One of the brutally simple rules of evolution is the fact that if a species' landscape changes and it does not rise to adapt to that change, it dies.
That's as true for multi-million dollar business models as it is for organic life fighting for survival in the primordial soup. It's simple really; if you don't step up and modify your game, you're not long for this world. For this reason alone, Splinter Cell: Blacklist may be in with a chance of survival.
Anyone who played 2010's Splinter Cell: Conviction probably noted it was rather different to its forbears with regards to the way one played it. Where once players were required to cling to the shadows, pass by enemies un-noticed and only ever engage in violence as a last resort, Conviction continued the work started by Double Agent by placing more of a premium on confronting enemies head on.
The game's protagonist, Sam Fisher, was still no bullet sponge and he was still adept at silent acrobatics. But Conviction ramped up the action quotient by gifting Fisher with preternatural - and unrealistic - agility and level design that occasionally left no other option than to leap into the fray, guns blazing.
This bold and more direct style of play angered some of the Splinter Cell faithful. However, if they stopped complaining for a second and analysed what they'd just played, they may have been able to see that Conviction was a necessary evolutionary step in Splinter Cell's continued existence as a franchise.
In today's current market where development costs have never been higher and sales expectations are higher still, pure stealth is no longer an option for a Triple A title.

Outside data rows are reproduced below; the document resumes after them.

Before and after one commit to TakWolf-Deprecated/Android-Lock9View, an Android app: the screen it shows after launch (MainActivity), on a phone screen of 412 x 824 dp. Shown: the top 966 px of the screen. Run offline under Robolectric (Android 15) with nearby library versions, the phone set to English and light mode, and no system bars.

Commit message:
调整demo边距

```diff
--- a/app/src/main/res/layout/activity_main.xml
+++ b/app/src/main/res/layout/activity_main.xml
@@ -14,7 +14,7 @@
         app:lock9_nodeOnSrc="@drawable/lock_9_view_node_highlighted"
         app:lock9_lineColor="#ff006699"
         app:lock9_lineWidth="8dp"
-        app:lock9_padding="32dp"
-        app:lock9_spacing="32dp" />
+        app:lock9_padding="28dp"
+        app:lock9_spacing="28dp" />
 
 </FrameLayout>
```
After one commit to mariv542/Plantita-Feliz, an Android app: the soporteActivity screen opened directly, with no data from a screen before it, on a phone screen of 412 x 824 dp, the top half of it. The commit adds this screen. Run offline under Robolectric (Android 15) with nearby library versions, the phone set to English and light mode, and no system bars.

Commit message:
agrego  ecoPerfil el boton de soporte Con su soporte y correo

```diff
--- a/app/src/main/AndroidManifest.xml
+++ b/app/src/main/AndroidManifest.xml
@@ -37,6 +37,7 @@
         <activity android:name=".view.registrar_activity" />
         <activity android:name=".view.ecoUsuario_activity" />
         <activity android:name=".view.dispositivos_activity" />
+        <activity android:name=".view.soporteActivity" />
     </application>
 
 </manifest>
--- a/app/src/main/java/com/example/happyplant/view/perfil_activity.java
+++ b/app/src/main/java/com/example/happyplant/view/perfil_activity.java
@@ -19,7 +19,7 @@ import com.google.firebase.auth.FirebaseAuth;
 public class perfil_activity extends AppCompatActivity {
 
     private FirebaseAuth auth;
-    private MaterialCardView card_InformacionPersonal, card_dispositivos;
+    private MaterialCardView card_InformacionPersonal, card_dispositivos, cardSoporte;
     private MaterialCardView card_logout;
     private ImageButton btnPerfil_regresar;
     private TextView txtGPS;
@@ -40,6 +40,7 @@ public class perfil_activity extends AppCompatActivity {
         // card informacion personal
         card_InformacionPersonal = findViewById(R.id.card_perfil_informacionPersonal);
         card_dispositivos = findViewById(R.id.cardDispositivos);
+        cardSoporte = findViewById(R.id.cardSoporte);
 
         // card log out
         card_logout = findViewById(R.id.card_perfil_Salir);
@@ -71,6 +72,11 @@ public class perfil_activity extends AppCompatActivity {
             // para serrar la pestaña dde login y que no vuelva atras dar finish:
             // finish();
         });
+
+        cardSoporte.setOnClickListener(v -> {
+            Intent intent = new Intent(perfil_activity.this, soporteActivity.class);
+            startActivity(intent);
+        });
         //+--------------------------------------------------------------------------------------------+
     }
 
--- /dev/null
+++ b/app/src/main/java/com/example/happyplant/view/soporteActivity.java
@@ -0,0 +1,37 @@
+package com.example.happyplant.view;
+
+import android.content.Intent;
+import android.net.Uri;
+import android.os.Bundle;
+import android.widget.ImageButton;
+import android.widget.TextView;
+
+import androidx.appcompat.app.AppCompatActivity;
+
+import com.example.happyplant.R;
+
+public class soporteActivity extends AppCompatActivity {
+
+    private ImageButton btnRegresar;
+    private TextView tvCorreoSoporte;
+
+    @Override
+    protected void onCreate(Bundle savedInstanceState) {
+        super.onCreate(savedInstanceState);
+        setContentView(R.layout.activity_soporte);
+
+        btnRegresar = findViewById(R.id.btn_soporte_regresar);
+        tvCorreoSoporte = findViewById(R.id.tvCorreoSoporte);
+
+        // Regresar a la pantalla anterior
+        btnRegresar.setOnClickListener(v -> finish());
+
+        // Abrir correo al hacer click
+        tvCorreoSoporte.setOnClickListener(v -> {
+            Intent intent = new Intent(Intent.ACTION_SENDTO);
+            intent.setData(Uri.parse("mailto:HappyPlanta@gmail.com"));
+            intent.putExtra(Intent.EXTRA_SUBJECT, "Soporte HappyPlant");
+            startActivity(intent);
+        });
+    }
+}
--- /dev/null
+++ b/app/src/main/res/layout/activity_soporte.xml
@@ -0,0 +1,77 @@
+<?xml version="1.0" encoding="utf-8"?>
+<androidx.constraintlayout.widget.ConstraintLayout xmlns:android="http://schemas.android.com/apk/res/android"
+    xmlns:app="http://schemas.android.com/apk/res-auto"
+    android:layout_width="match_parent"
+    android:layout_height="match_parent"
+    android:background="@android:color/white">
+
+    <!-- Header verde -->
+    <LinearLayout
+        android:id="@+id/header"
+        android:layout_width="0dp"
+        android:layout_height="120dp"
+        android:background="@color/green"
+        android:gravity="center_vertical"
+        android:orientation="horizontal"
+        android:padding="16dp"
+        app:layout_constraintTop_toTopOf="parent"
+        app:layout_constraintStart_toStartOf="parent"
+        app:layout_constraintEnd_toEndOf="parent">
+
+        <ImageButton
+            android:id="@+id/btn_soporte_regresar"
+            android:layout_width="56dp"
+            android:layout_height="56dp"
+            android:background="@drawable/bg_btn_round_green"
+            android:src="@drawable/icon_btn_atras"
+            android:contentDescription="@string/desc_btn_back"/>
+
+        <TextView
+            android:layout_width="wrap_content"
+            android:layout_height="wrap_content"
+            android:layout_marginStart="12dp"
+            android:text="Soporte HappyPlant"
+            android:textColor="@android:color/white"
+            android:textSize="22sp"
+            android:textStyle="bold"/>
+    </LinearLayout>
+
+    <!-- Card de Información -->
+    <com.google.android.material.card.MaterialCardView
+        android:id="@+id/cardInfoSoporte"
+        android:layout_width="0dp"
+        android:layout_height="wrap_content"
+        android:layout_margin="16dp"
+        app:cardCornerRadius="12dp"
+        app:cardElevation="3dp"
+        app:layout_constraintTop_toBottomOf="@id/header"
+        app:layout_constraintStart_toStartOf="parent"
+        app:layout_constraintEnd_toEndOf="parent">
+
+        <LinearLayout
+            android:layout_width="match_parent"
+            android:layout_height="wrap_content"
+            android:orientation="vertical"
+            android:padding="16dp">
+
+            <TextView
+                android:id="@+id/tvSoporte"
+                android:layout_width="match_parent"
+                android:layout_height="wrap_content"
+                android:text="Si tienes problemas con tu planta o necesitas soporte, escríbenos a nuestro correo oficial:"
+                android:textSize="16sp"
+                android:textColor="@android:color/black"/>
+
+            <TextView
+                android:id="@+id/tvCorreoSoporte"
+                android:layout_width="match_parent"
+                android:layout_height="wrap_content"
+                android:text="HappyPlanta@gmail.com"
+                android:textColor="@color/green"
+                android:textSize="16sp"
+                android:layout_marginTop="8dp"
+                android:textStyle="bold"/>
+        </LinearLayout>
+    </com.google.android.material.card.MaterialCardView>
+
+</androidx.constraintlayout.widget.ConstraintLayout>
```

This is why Hitman Absolution came packed with bullet-time and the Instinct mechanic. This is why Metal Gear: Rising traded stealth for sword-play and why Metal Gear: The Phantom Pain looks utterly bonkers. And this is why Splinter Cell: Blacklist has been built from the ground up to accommodate three different styles of play.
Blacklist is all about giving players options. To be honest, it feels like the game Conviction should have been. On the evidence presented in a recent hands-on session at Ubisoft's studio in Toronto, Blacklist shies away from boxing players into tackling it as a third-person-shooter, but it doesn't remove that option altogether. It also allows players to adopt the old-school stealth gameplay the series is renowned for, but it doesn't force them into that play style.
The game's manifesto is summed up in three gameplay pillars: Ghost, Panther and Assault. Ghost is old-school Splinter Cell, where players give themselves over to beating the game's punishing level design by sneaking about undetected, hiding in shadows and only ever attacking an enemy when no other options are available.
Panther is stealth with some punch; this is the style of play Chaos Theory created, which combines patiently hiding from view with quick, effective bursts of violence. Assault is a full frontal free-for-all. Players who enjoy this style essentially treat the game like a pretty challenging TPS; enemies flank, alarm bells ring and life is easily snuffed out.
So Splinter Cell has evolved, then, to offer players a three-pronged approach in how they play it. You can opt for Ghost, Panther, Assault or a combination of all three. In a way it's a more action-orientated affair, if only for the fact that players are offered a lot more versatility in how they approach things. There's more fluidness to the proceedings where tactics and attacking styles can be switched up on the fly.
The level design accommodates this. Fail in one section and you'll find that, with one or two key exceptions, the patrol routes and positions of NPC enemies tend to change to keep things fresh. In the section of campaign that CVG played only the opening gun battle, the home stretch and a couple of key guard positions remained static.
In the section we played, Sam found himself tasked with extracting a high-level criminal - who, without going into spoiler territory, fans of the series will recognise from Conviction - from a police station overrun by armed insurgents. It was a great showcase, not only for the styles of play, but also in terms of showing off Blacklist's new assets and how they sit next to what Ubisoft decided to keep from Conviction.
First off, Mark & Execute is back; Conviction players will remember this as the useful mechanic that allowed them to tag multiple enemies by tapping the right bumper and then dispatch them all in slow-motion by hitting 'Y'. Sam is also ridiculously agile; he's able to shimmy along a ledge at high speed and deadlift himself up a drainpipe in seconds. The combat silhouette is also in play; when enemies detect Sam, a white see-through outline of him appears denoting his last visible position and players can then flank opponents while they surround the last spot they saw Sam in.
Blacklist also brings back a couple of old-school mechanics to the mix; Sam has his head-gear back, along with its different vision settings (infra-red, nightvision, heat-sensor). Players are also able to hide bodies so their combative activities need not draw unwanted attention. Each mission also contains a series of optional mini-objectives, such as bagging and tagging a 'person of interest' or hacking a laptop, which earn players more XP to spend on customisation options.